__Material for the task__.
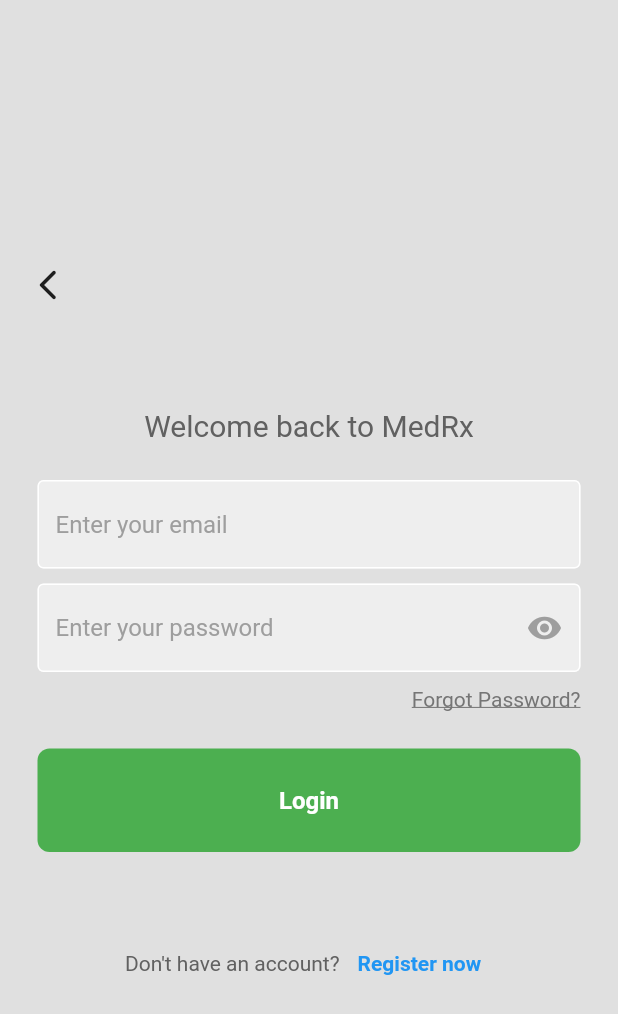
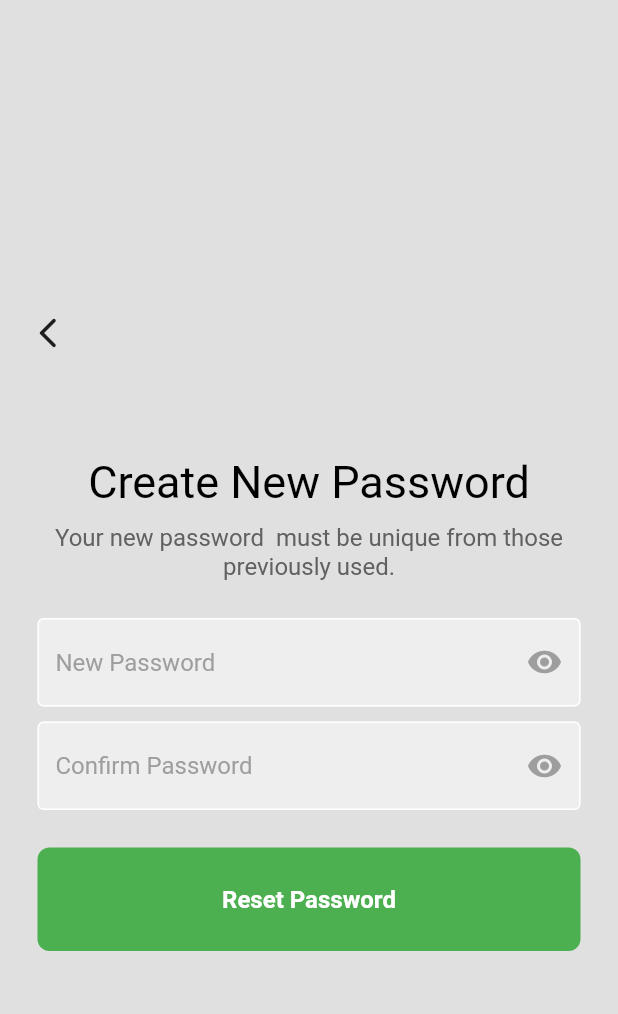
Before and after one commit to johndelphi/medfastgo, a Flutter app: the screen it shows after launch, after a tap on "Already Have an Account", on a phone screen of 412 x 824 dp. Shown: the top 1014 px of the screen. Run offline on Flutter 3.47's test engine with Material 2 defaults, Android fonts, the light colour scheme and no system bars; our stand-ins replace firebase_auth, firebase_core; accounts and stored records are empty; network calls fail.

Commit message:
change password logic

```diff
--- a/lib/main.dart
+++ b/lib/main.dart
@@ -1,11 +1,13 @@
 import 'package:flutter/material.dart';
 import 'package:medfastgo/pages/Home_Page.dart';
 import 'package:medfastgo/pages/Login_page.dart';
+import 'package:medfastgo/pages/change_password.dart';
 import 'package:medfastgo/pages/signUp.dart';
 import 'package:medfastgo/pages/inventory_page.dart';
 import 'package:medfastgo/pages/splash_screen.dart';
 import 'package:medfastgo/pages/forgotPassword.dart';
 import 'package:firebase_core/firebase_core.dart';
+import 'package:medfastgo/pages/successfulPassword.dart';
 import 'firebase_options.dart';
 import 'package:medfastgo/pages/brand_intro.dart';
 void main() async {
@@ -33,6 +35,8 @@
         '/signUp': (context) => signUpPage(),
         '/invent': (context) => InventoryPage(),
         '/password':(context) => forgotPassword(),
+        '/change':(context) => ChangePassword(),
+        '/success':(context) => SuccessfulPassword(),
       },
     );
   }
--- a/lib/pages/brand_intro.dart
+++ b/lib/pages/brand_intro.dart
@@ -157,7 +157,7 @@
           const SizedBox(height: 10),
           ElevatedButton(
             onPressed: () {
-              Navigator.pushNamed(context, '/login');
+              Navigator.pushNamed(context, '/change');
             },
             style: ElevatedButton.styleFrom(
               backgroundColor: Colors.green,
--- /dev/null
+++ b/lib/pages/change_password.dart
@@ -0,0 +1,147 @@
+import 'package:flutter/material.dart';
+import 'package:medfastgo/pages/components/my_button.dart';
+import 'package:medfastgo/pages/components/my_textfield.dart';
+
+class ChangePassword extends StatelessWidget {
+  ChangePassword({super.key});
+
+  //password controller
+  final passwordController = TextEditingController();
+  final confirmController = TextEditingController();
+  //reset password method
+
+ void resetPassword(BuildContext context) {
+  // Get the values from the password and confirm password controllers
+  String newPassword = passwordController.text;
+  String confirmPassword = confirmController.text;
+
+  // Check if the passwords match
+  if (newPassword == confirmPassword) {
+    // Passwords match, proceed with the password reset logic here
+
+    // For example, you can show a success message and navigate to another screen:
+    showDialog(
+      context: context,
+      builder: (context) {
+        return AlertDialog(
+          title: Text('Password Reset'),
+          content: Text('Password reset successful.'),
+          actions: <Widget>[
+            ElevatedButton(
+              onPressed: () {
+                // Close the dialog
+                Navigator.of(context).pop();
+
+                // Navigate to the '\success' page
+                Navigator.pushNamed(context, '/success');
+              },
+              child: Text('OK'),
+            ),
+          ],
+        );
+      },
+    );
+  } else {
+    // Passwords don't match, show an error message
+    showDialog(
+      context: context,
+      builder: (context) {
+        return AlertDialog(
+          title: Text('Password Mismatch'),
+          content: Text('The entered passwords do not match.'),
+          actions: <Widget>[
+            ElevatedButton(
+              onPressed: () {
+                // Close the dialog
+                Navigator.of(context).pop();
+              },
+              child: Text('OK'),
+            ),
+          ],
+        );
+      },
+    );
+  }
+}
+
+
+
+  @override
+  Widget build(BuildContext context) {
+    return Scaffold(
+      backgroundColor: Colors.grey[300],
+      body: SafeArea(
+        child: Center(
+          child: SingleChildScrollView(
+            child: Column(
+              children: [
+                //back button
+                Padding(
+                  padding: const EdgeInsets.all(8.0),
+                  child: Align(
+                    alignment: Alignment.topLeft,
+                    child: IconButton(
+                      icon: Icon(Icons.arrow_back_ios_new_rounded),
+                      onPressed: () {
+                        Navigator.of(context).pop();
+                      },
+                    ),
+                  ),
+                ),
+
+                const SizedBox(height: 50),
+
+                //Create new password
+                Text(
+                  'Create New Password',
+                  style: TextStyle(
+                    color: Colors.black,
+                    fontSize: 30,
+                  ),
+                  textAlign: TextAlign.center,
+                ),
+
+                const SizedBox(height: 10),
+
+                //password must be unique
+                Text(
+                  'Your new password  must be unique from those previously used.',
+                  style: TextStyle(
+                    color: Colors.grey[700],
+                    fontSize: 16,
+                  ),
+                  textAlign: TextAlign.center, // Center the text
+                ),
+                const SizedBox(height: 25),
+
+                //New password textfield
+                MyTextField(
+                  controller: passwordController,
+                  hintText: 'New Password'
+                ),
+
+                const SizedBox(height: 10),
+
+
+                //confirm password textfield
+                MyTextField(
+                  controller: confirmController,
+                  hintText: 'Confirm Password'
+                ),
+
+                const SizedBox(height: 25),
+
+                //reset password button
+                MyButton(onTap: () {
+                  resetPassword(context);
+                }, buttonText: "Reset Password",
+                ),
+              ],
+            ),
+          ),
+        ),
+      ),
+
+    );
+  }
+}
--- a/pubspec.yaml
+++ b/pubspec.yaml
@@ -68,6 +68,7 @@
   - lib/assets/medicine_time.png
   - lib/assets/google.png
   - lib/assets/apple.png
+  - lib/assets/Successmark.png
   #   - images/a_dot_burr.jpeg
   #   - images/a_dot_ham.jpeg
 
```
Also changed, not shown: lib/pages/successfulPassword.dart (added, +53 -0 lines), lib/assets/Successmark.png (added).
==
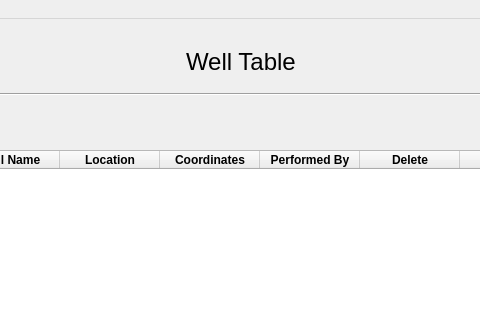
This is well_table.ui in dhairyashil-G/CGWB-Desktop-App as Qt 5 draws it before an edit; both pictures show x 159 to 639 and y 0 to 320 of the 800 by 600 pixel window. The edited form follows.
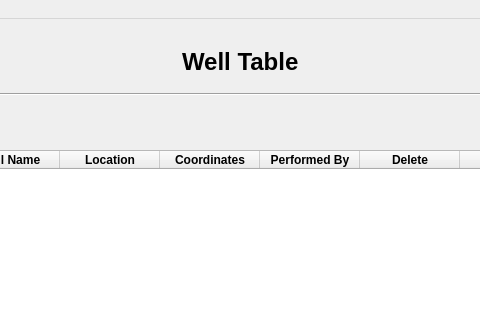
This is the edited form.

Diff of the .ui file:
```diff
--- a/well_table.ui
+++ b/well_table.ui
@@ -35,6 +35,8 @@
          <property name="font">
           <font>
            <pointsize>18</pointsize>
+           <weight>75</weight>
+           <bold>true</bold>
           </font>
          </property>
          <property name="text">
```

__Work order__. Locate the word "onPressed" in the entries, and copy every line where it is found.

__Output for this task__.
             onPressed: () {
+              onPressed: () {
+              onPressed: () {
+                      onPressed: () {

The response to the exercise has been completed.